Reprinted from Marxism-L:


from Jeff Rubard <>
to Activists and scholars in Marxist tradition <>
date Sat, Oct 18, 2008 at 8:57 PM
subject The Credit Crunch and the Elections

A quick thought, from someone who is more sociologically than economistically inclined: is the financial crisis not a “depth charge” indicating the net weight of the American political system in the world system? However much we might wish a third-party candidate was viable at the moment, or however much we might secretly cherish the prospect of pulling the lever for Obama, both candidates will not only represent but structurally be radical breaks with the Bush administration: Obama will perversely deepen the bilateral ties between the Third World and developing European nations that developed this decade, ties Bush exploited to put together the “coalition of the willing” but will presumably assume the shape of a “Good Neighbor policy” in Obama’s hands. McCain’s genuine distaste for torture will snap the faux security state Securing a “Homeland” and wagging dogs in what could otherwise be meaningless low-level conflicts with an Axis of Unpleasantness. 
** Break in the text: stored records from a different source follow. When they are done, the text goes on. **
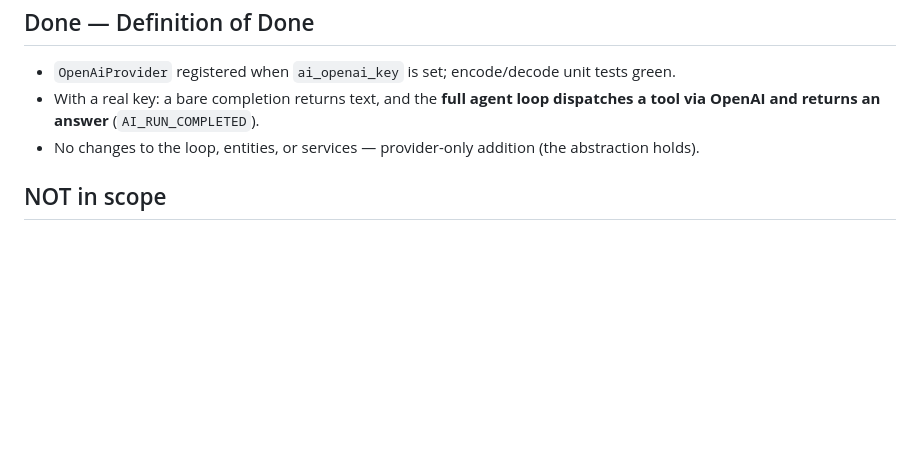
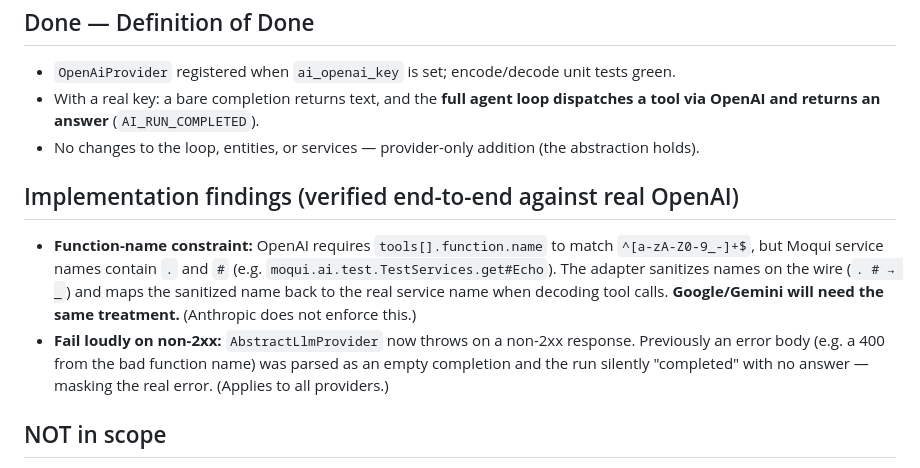
Before and after one commit to hotwax/moqui-ai, a Markdown page: docs/plans/2026-06-03-openai-provider.md, the part around the change. GitHub-like rendering; blank space fills up the shorter version.

Commit message:
docs: note OpenAI function-name sanitization + non-2xx finding in plan

```diff
--- a/docs/plans/2026-06-03-openai-provider.md
+++ b/docs/plans/2026-06-03-openai-provider.md
@@ -308,6 +308,16 @@ tool calling, not just a bare completion.
   OpenAI and returns an answer** (`AI_RUN_COMPLETED`).
 - No changes to the loop, entities, or services — provider-only addition (the abstraction holds).
 
+## Implementation findings (verified end-to-end against real OpenAI)
+- **Function-name constraint:** OpenAI requires `tools[].function.name` to match `^[a-zA-Z0-9_-]+$`,
+  but Moqui service names contain `.` and `#` (e.g. `moqui.ai.test.TestServices.get#Echo`). The
+  adapter sanitizes names on the wire (`. # → _`) and maps the sanitized name back to the real
+  service name when decoding tool calls. **Google/Gemini will need the same treatment.** (Anthropic
+  does not enforce this.)
+- **Fail loudly on non-2xx:** `AbstractLlmProvider` now throws on a non-2xx response. Previously an
+  error body (e.g. a 400 from the bad function name) was parsed as an empty completion and the run
+  silently "completed" with no answer — masking the real error. (Applies to all providers.)
+
 ## NOT in scope
 - Google/Gemini adapter (the remaining fast-follow — mirror this plan).
 - OpenAI structured-output / JSON mode (Phase 1 structured-output is a separate slice).
```
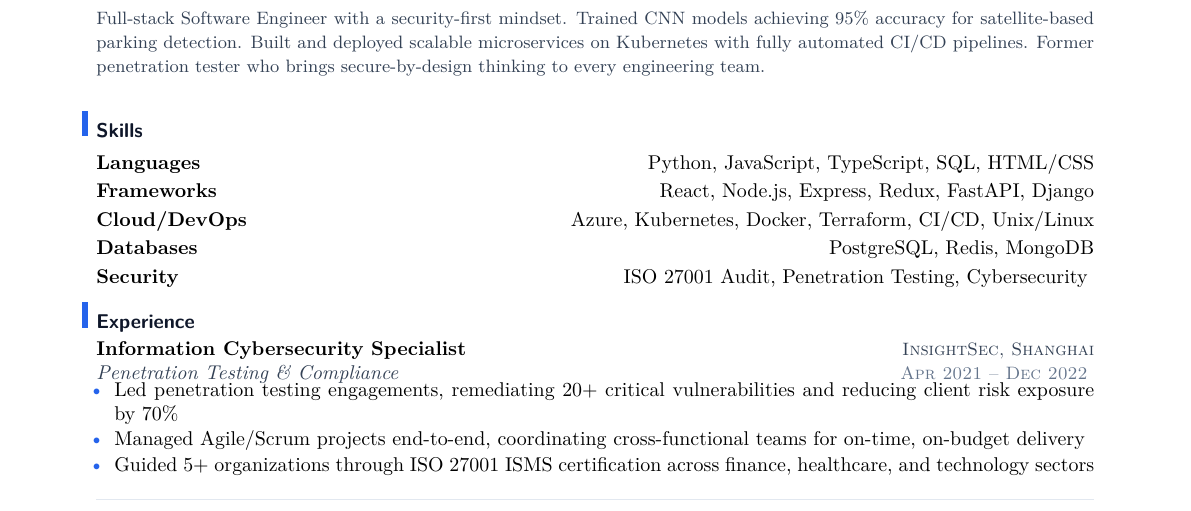
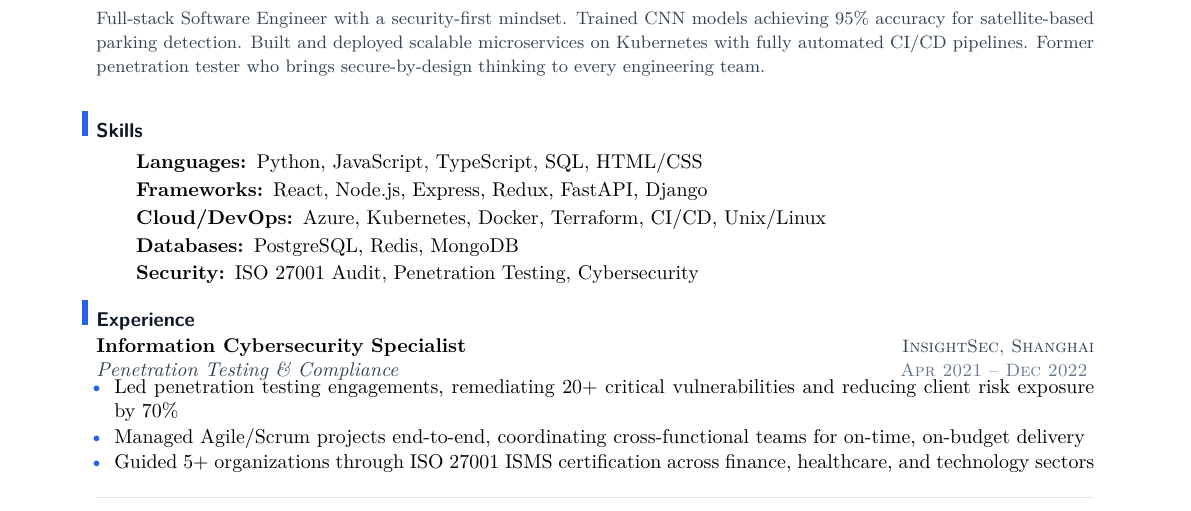
Before and after one commit to YuanshuoDu/resume, a LaTeX CV (resume.tex): part of the page, cut so that both start at the same text. Compiled offline with pdfLaTeX.

Commit message:
fix: skills description env - labels left-aligned, all values at same X via item indent

```diff
--- a/resume.tex
+++ b/resume.tex
@@ -26,15 +26,18 @@
   \color{muted}\normalsize}
 \\[0.08cm]
 
-% ── Skills (plain text, hfill alignment) ─────────────────────────────────────
+% ── Skills (description env, fixed label width) ───────────────────────────────
 \section{Skills}
-\vspace{0.1cm}
-\noindent
-\textbf{Languages}\hfill Python, JavaScript, TypeScript, SQL, HTML/CSS \\[0.08cm]
-\textbf{Frameworks}\hfill React, Node.js, Express, Redux, FastAPI, Django \\[0.08cm]
-\textbf{Cloud/DevOps}\hfill Azure, Kubernetes, Docker, Terraform, CI/CD, Unix/Linux \\[0.08cm]
-\textbf{Databases}\hfill PostgreSQL, Redis, MongoDB \\[0.08cm]
-\textbf{Security}\hfill ISO 27001 Audit, Penetration Testing, Cybersecurity
+\vspace{0.08cm}
+\begin{description}
+  \setlength{\itemindent}{0pt}
+  \setlength{\itemsep}{0.07cm}
+  \item[\textbf{Languages:}]   Python, JavaScript, TypeScript, SQL, HTML/CSS
+  \item[\textbf{Frameworks:}] React, Node.js, Express, Redux, FastAPI, Django
+  \item[\textbf{Cloud/DevOps:}] Azure, Kubernetes, Docker, Terraform, CI/CD, Unix/Linux
+  \item[\textbf{Databases:}]  PostgreSQL, Redis, MongoDB
+  \item[\textbf{Security:}]    ISO 27001 Audit, Penetration Testing, Cybersecurity
+\end{description}
 \vspace{0.08cm}
 
 % ── Experience ────────────────────────────────────────────────────────────────
```
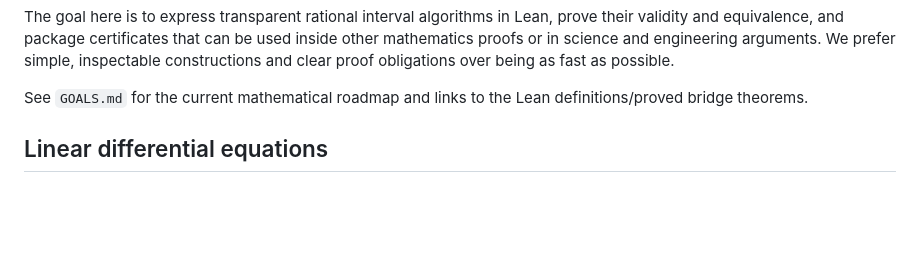
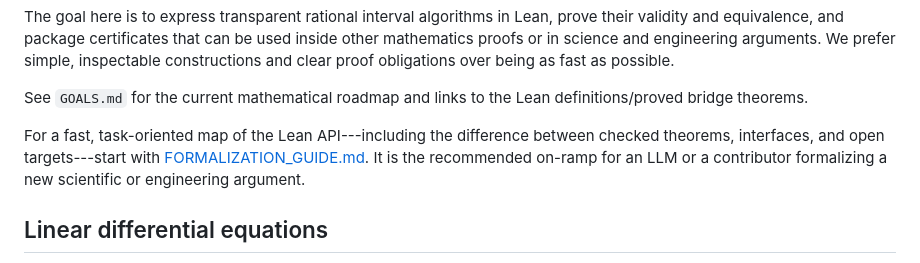
Before and after one commit to liuyao12/computable-analysis, a Markdown page: README.md, the part around the change. GitHub-like rendering; blank space fills up the shorter version.

Commit message:
Add task-oriented formalization guide

```diff
--- a/README.md
+++ b/README.md
@@ -14,6 +14,12 @@ being as fast as possible.
 
 See `GOALS.md` for the current mathematical roadmap and links to the Lean
 definitions/proved bridge theorems.
+
+For a fast, task-oriented map of the Lean API---including the difference
+between checked theorems, interfaces, and open targets---start with
+[FORMALIZATION_GUIDE.md](FORMALIZATION_GUIDE.md).  It is the recommended
+on-ramp for an LLM or a contributor formalizing a new scientific or
+engineering argument.
 
 ## Linear differential equations
 
```
Also changed, not shown: FORMALIZATION_GUIDE.md (added, +264 -0 lines).
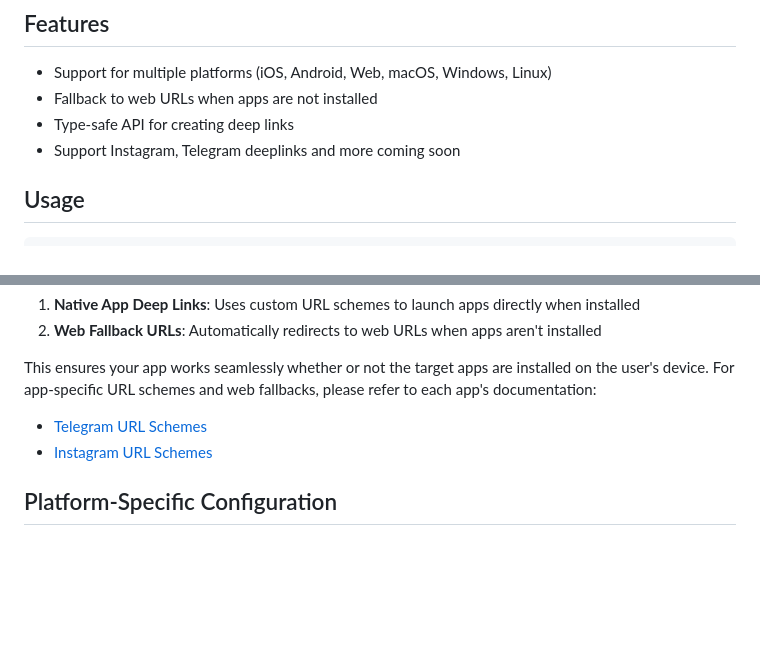
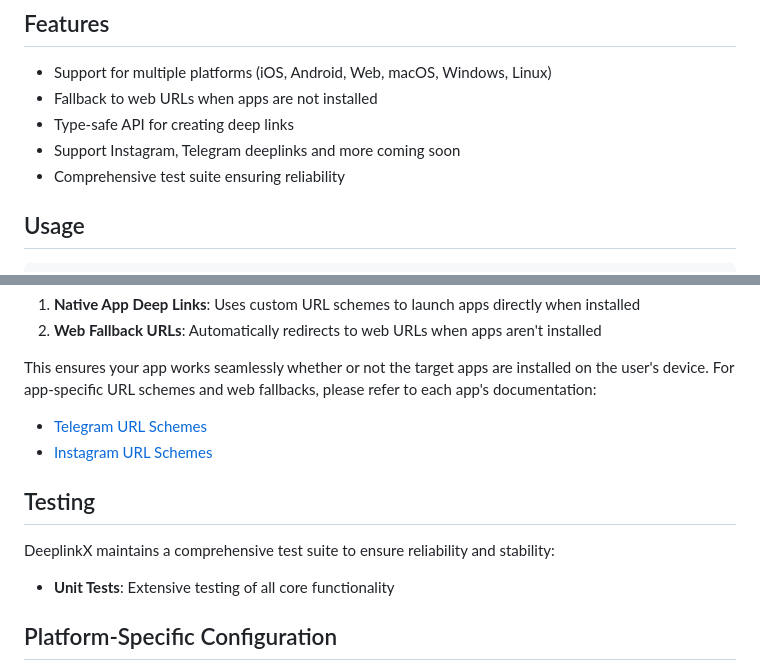
Before and after one commit to DeepLinkX/DeeplinkX, a Markdown page: README.md, 2 parts joined by grey strips. Rendered like a GitHub page; blank space fills up the shorter version.

Commit message:
Add testing section in readme

```diff
--- a/README.md
+++ b/README.md
@@ -8,6 +8,7 @@ A lightweight Flutter plugin that provides type-safe handling of external deep l
 - Fallback to web URLs when apps are not installed
 - Type-safe API for creating deep links
 - Support Instagram, Telegram deeplinks and more coming soon
+- Comprehensive test suite ensuring reliability
 
 ## Usage
 
@@ -59,6 +60,12 @@ This ensures your app works seamlessly whether or not the target apps are instal
 - [Telegram URL Schemes](docs/apps/telegram.md#url-schemes)
 - [Instagram URL Schemes](docs/apps/instagram.md#url-schemes)
 
+## Testing
+
+DeeplinkX maintains a comprehensive test suite to ensure reliability and stability:
+
+- **Unit Tests**: Extensive testing of all core functionality
+
 ## Platform-Specific Configuration
 For platform-specific configuration instructions (iOS and Android), please refer to the respective app documentation:
 - [Telegram Platform Configuration](docs/apps/telegram.md#platform-specific-configuration)
```
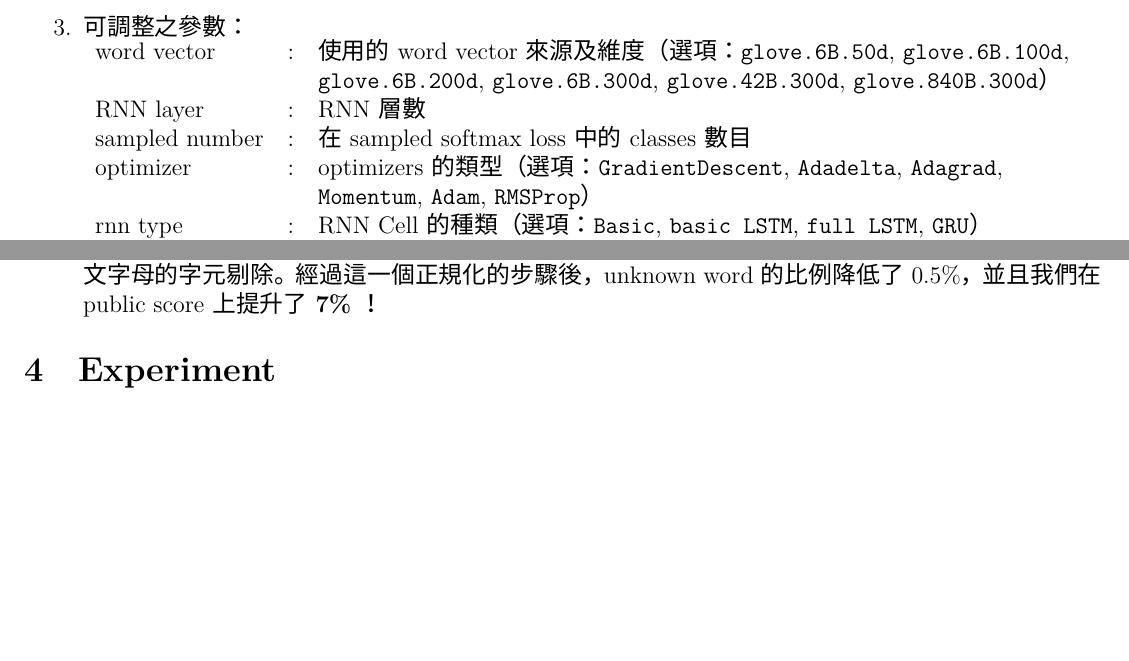
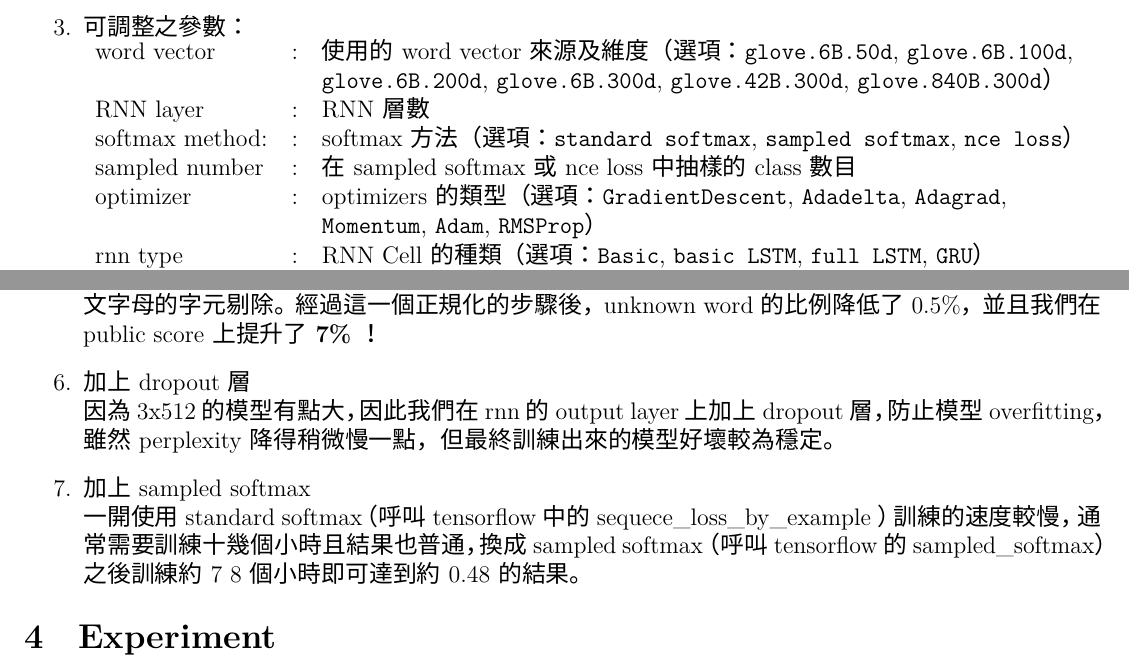
Before and after one commit to Daikon-Sun/MLDS2017, a LaTeX problem sheet (hw1/report/report.tex): two parts of pages 1 and 2 of 3, joined at a grey line, cut so that both start at the same text, the shorter picture padded with empty space. The pictures show the PDF file hw1/report/report.pdf that the author committed with the source.

Commit message:
report 99.86%

```diff
--- a/hw1/report/report.tex
+++ b/hw1/report/report.tex
@@ -224,7 +224,8 @@ LSTM based RNN Language Model
       word vector & : & 使用的 word vector 來源及維度（選項：\texttt{glove.6B.50d}, \texttt{glove.6B.100d}, \\
                 &  & \texttt{glove.6B.200d}, \texttt{glove.6B.300d}, \texttt{glove.42B.300d}, \texttt{glove.840B.300d}）\\
       RNN layer & : & RNN 層數 \\
-      sampled number & : & 在 sampled softmax loss 中的 classes 數目 \\
+      softmax method: & : & softmax 方法（選項：\texttt{standard softmax}, \texttt{sampled softmax}, \texttt{nce loss}） \\
+      sampled number & : & 在 sampled softmax 或 nce loss 中抽樣的 class 數目 \\
       optimizer & : & optimizers 的類型（選項：\texttt{GradientDescent}, \texttt{Adadelta}, \texttt{Adagrad},\\
                 &   & \texttt{Momentum}, \texttt{Adam}, \texttt{RMSProp}）\\
       rnn type & : & RNN Cell 的種類（選項：\texttt{Basic}, \texttt{basic LSTM}, \texttt{full LSTM}, \texttt{GRU}） \\
@@ -301,6 +302,14 @@ LSTM based RNN Language Model
     將 nltk word tokenize 出來的單字，再進一步判斷，如果他包含兩個以上的英文
     字母，就將其他所有非英文字母的字元剔除。經過這一個正規化的步驟後，unknown
     word 的比例降低了 0.5\%，並且我們在 public score 上提升了 \textbf{7\%} ！
+  \item 加上 dropout 層 \\
+    因為 3x512 的模型有點大，因此我們在 rnn 的 output layer 上加上 dropout 層，
+    防止模型 overfitting，雖然 perplexity 降得稍微慢一點，但最終訓練出來的
+    模型好壞較為穩定。
+  \item 加上sampled softmax\\
+    一開使用 standard softmax（呼叫 tensorflow 中的 sequece\_loss\_by\_example ）
+    訓練的速度較慢，通常需要訓練十幾個小時且結果也普通，換成 sampled softmax
+    （呼叫tensorflow的sampled\_softmax）之後訓練約 7~8 個小時即可達到約 0.48 的結果。
 \end{enumerate}
 % End of Improvement
 
```
Also changed, not shown: hw1/report/report.pdf.
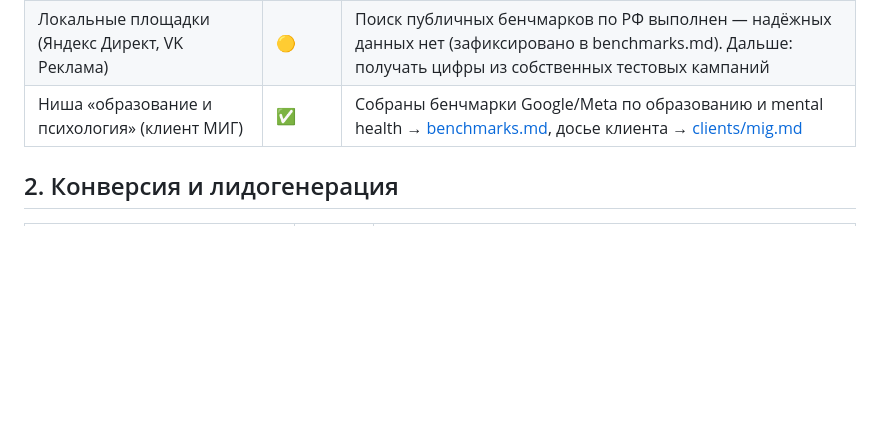
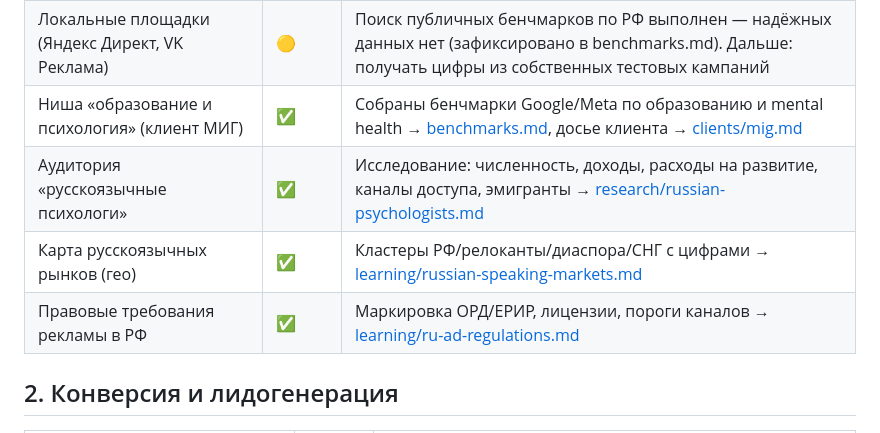
Before and after one commit to tinaassistants1-jpg/advertising_agency, a Markdown page: docs/competencies.md, the part around the change. Drawn GitHub-style; blank space fills up the shorter version.

```diff
--- a/docs/competencies.md
+++ b/docs/competencies.md
@@ -15,6 +15,9 @@
 | TikTok, LinkedIn, программатик, ритейл-медиа | ⬜ | Собрать бенчмарки и специфику аукционов |
 | Локальные площадки (Яндекс Директ, VK Реклама) | 🟡 | Поиск публичных бенчмарков по РФ выполнен — надёжных данных нет (зафиксировано в benchmarks.md). Дальше: получать цифры из собственных тестовых кампаний |
 | Ниша «образование и психология» (клиент МИГ) | ✅ | Собраны бенчмарки Google/Meta по образованию и mental health → [benchmarks.md](benchmarks.md), досье клиента → [clients/mig.md](clients/mig.md) |
+| Аудитория «русскоязычные психологи» | ✅ | Исследование: численность, доходы, расходы на развитие, каналы доступа, эмигранты → [research/russian-psychologists.md](research/russian-psychologists.md) |
+| Карта русскоязычных рынков (гео) | ✅ | Кластеры РФ/релоканты/диаспора/СНГ с цифрами → [learning/russian-speaking-markets.md](learning/russian-speaking-markets.md) |
+| Правовые требования рекламы в РФ | ✅ | Маркировка ОРД/ЕРИР, лицензии, пороги каналов → [learning/ru-ad-regulations.md](learning/ru-ad-regulations.md) |
 
 ## 2. Конверсия и лидогенерация
 
```
Also changed, not shown: docs/research/russian-psychologists.md (added, +100 -0 lines).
Neither candidate does what is economically essential over the long term, realizing that the US cannot be a “prestige” economy piratically exporting Ideas to other countries in exchange for cheap goods in lieu of being a normal country and having domestic industrial production for domestic consumption. But in some short term we are all living, and eagerly bowing to Schadenfreude over gnomes somewhere or other whose failed wizardry caused the material facts of production to topple over does a disservice to the possibility of American democracy — an excellent idea, and a reality which waxes and wanes with effective control over representatives and the executive by the great masses. This plays into the hands of bailout phonies and Brilliant Executives who are looking for excuses to stop going concerns rather than pay out to an empowered proletariat.